I was asked what role virtual appliances speak in disaster recovery planning. I though I share my view here. Speaking for ourselfs as a smaller company: we are moving towards virtual environments not only in order to consolidate systems, but also because it is much easier to move over functionality from a failed system to another. Some of the functions (like mail gateway, firewall etc) do not even require state data, so they can simply be restored by using a generic template virtual machine.
Instantiating this is much quicker then building a machine with scripts from scratch, not to mention that we do not need to have the hardware in stock. In fact, we think about moving such functionality even to data center servers and thus be able to quickly switch between them if there is need to.
My syslog appliance could play a similar role in disaster recovery.

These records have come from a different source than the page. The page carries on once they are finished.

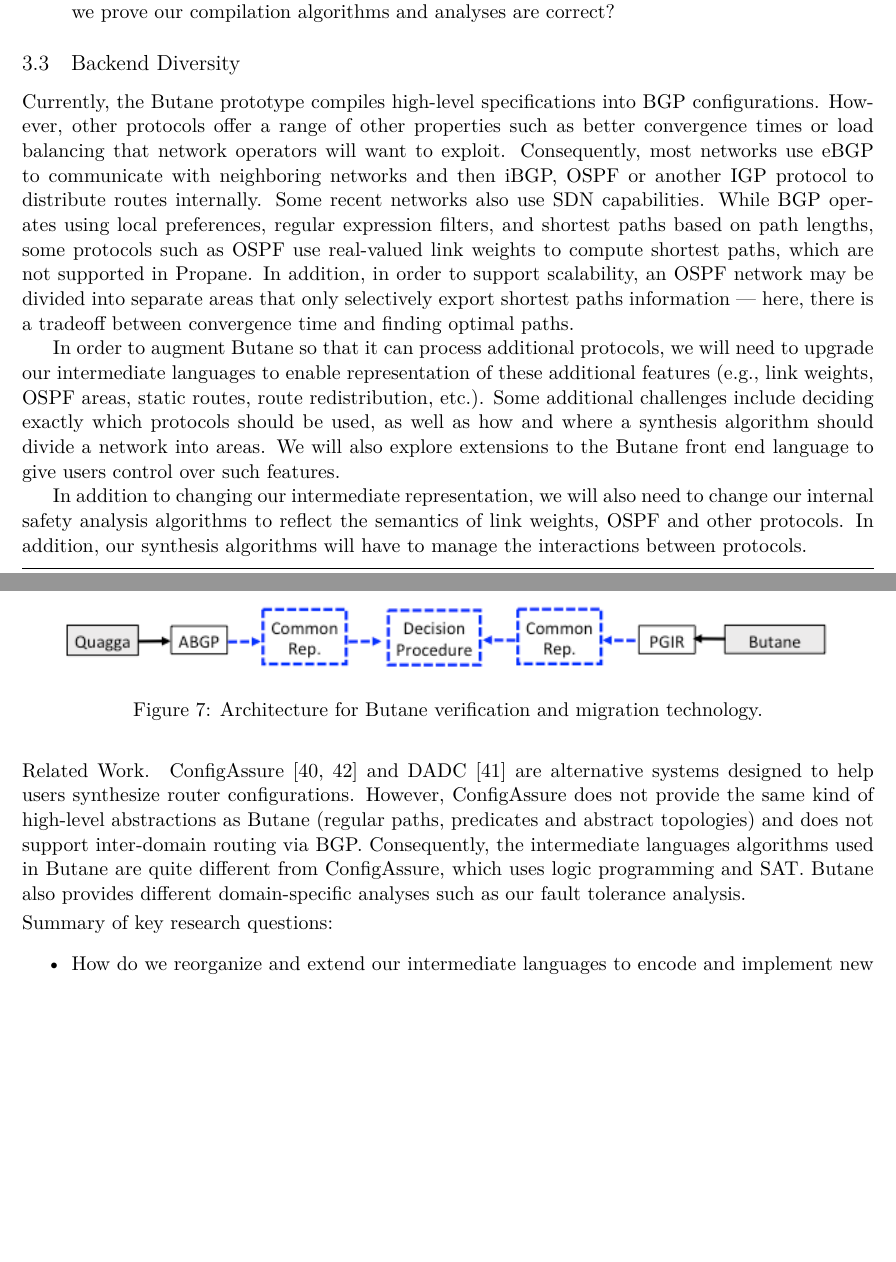
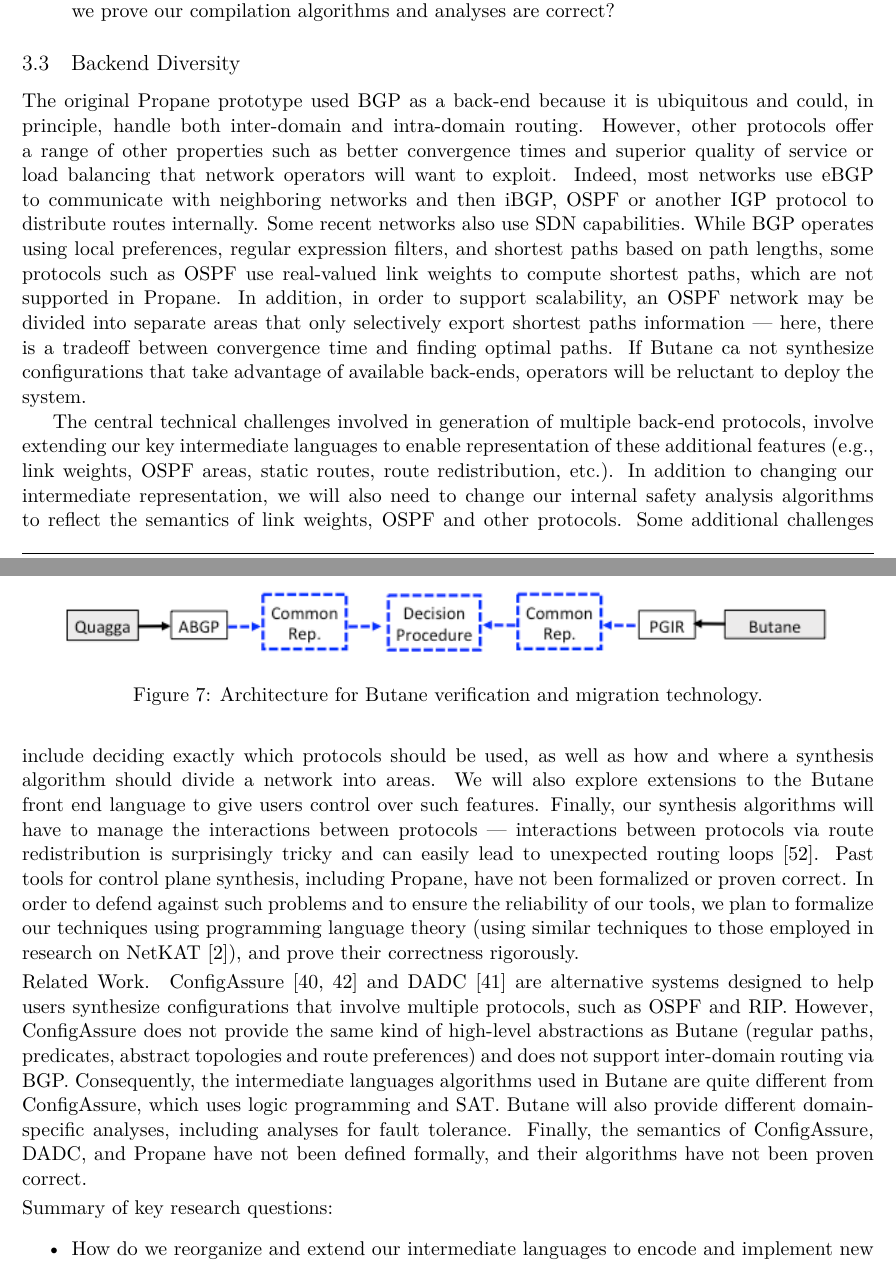
Before and after one commit to princedpw/nsf-propane-2016, a LaTeX document (Prop/proposal.tex, which reads Prop/body.tex): two parts of pages 11 and 12 of 22, joined at a grey line, cut so that both start at the same text, the shorter picture padded with empty space. Compiled offline with XeLaTeX; a missing font is replaced by an installed copy or a similar font.

Commit message:
some edits

```diff
--- a/Prop/body.tex
+++ b/Prop/body.tex
@@ -821,13 +823,14 @@ compilation algorithms and analyses are correct?
 \subsection{Backend Diversity}
 \label{sec:diversity}
 
-Currently, the \Name prototype compiles high-level specifications into BGP
-configurations.  However, other protocols offer a range of other properties
-such as better convergence times or load balancing that network operators
+The original \Propane prototype used BGP as a back-end because it is ubiquitous and
+could, in principle, handle both inter-domain and
+intra-domain routing.  However, other protocols offer a range of other properties
+such as better convergence times and superior quality of service or load balancing that network operators
 will want to exploit.
 %
 % \paragraph*{Traditional Protocols.}
-Consequently, most networks use
+Indeed, most networks use
 eBGP to communicate with neighboring networks and
 then iBGP, OSPF or another IGP protocol to distribute routes internally.
 Some recent networks also use SDN capabilities.
@@ -838,35 +841,43 @@ supported in \Propane.  In addition, in order to support scalability,
 an OSPF network may be divided into separate \emph{areas} that only selectively
 export shortest paths information --- here, there is a tradeoff between
 convergence time and finding optimal paths.
+If \Name ca not synthesize configurations that take advantage of available
+back-ends, operators will be reluctant to deploy the system.
 
-In order to
-augment \Name so that it can process additional protocols, we will
-need to upgrade our intermediate languages to enable representation
+The central technical challenges involved in generation of multiple back-end protocols, involve
+extending our key intermediate languages to enable representation
 of these additional features (\eg, link weights, OSPF areas, static routes,
 route redistribution, \etc).
+In addition to changing our intermediate representation, we will also need to
+change our internal safety analysis algorithms to reflect the semantics of
+link weights, OSPF and other protocols.
 Some additional challenges include deciding exactly which protocols should be used,
 as well as how and where
 a synthesis algorithm should divide a network into areas.  We will also
 explore extensions to the \Name front end language to give users
 control over such features.
-
-In addition to changing our intermediate representation, we will also need to
-change our internal safety analysis algorithms to reflect the semantics of
-link weights, OSPF and other protocols.
-In addition, our synthesis algorithms will have to manage the interactions
-\emph{between} protocols.
+Finally, our synthesis algorithms will have to manage the interactions
+\emph{between} protocols --- interactions between protocols via route redistribution
+is surprisingly tricky and can easily lead to unexpected routing loops~\cite{cisco-route-redistribution}.
+Past tools for control plane synthesis, including \Propane, have not been formalized or proven correct.
+In order to defend against such problems and to ensure the reliability of our tools, we plan to formalize
+our techniques using programming language
+theory (using similar techniques to those employed in research on NetKAT~\cite{netkat}), and prove their correctness
+rigorously.
 
 \paragraph*{Related Work.}
 ConfigAssure~\cite{narain:lisa05,narain+:configassure} and DADC~\cite{DADC} are alternative
 systems designed to help users synthesize
-router configurations. However, ConfigAssure does not
+configurations that involve multiple protocols, such as OSPF and RIP.
+However, ConfigAssure does not
 provide the same kind of high-level abstractions as \Name
-(regular paths, predicates and abstract topologies) and does not
+(regular paths, predicates, abstract topologies and route preferences) and does not
 support inter-domain routing via BGP.  Consequently,
 the intermediate languages algorithms used in \Name are quite
 different from ConfigAssure, which uses logic programming and SAT.
-\Name also provides different domain-specific analyses such as
-our fault tolerance analysis.
+\Name will also provide different domain-specific analyses, including analyses for
+fault tolerance.  Finally, the semantics of ConfigAssure, DADC, and Propane have not been defined formally,
+and their algorithms have not been proven correct.
 
 \paragraph*{Summary of key research questions:}
 
```
Also changed, not shown: Prop/body.tex (10 more changed lines).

While it probably is not appropriate to lose data (depending on use case), it may make sense to set up a new temporary appliance, just to continue gather data and provide analysis while the rest of the system is restored. Instant log analysis is probably a key thing you would like to have in your early recovery stages.